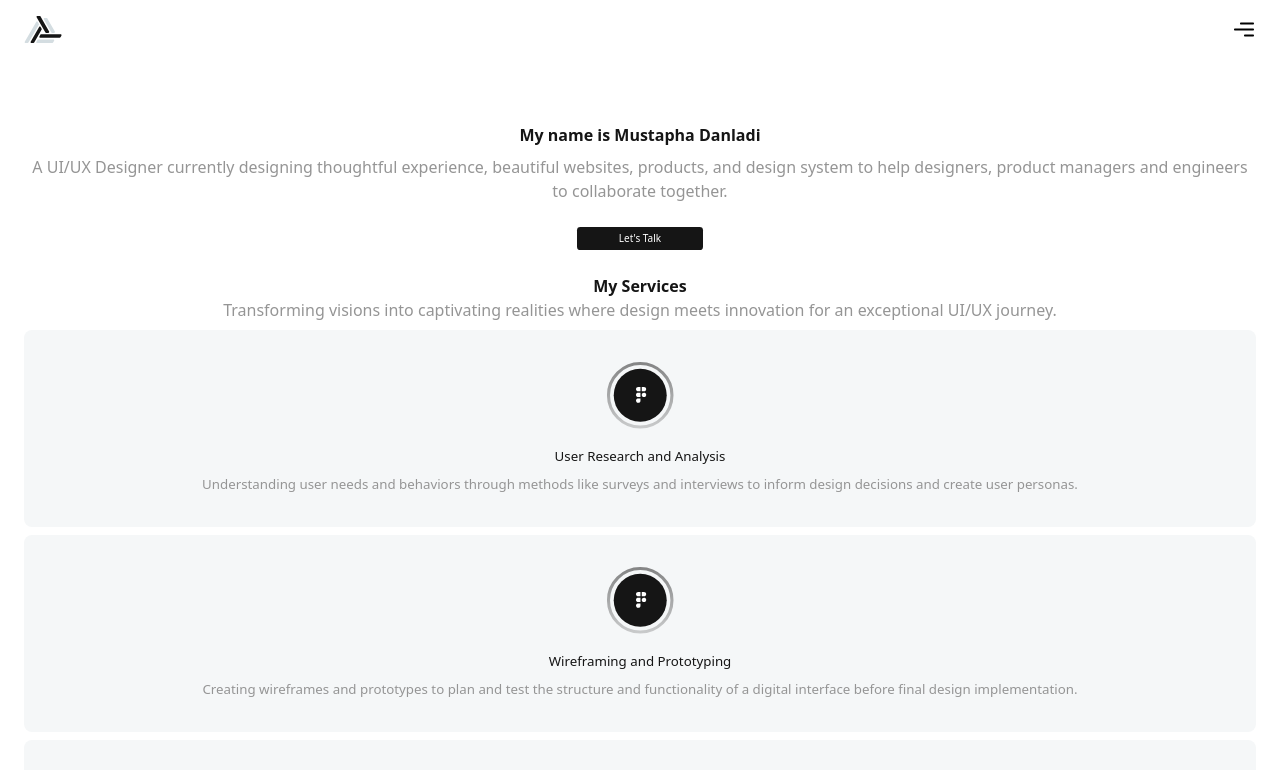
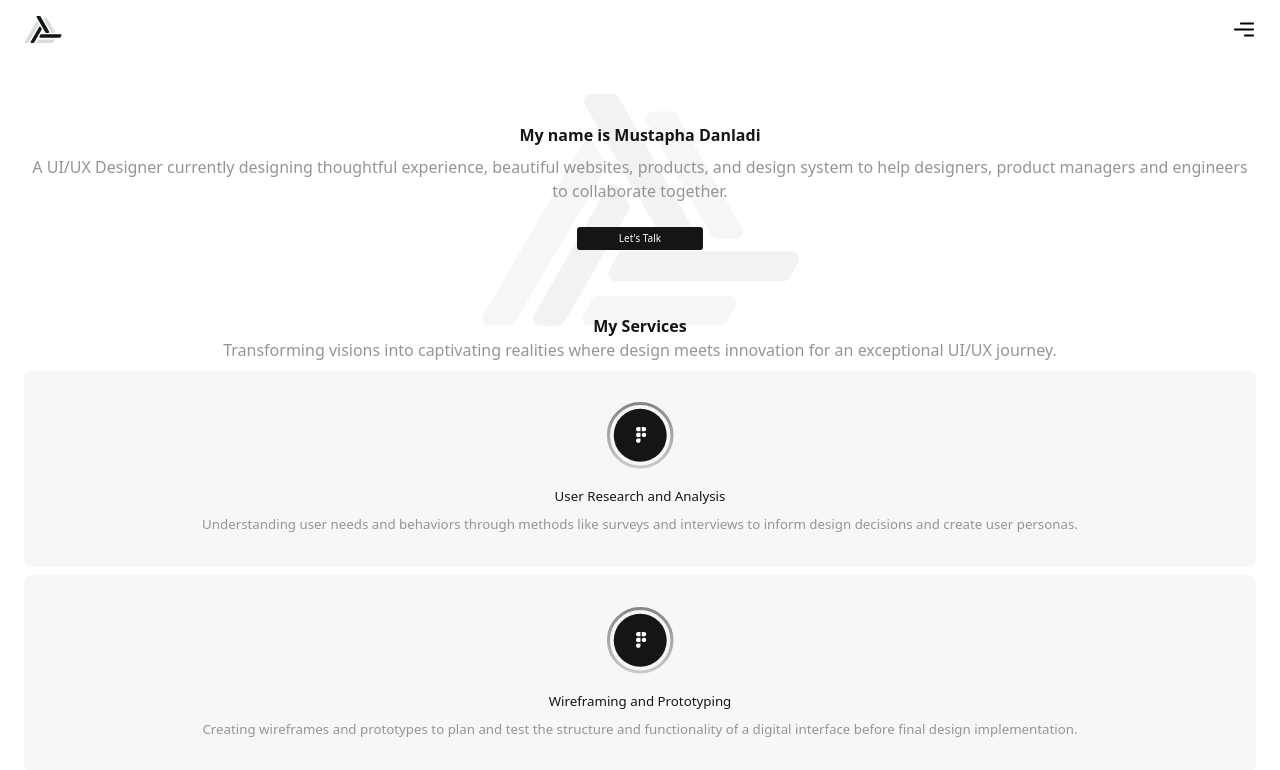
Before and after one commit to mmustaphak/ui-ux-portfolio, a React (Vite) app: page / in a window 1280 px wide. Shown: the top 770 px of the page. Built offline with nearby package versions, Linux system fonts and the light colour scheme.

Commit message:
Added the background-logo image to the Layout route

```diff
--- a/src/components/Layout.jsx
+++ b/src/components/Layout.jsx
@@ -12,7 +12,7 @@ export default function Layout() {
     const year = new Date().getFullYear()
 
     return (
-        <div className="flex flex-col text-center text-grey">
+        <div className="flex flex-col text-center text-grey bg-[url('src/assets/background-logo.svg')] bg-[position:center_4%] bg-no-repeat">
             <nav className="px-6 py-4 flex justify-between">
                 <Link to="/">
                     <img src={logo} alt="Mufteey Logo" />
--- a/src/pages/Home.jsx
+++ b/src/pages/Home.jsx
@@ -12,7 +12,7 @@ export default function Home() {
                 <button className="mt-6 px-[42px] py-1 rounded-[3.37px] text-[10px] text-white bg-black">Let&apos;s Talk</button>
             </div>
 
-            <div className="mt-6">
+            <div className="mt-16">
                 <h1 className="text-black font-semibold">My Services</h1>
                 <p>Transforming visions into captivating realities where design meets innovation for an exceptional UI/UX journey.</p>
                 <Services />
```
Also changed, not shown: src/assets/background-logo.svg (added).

------------

• **PROMPT**
Among the records, find every line holding the word "grey" and copy it.

• **EXPECTED ANSWER**
-        <div className="flex flex-col text-center text-grey">
+        <div className="flex flex-col text-center text-grey bg-[url('src/assets/background-logo.svg')] bg-[position:center_4%] bg-no-repeat">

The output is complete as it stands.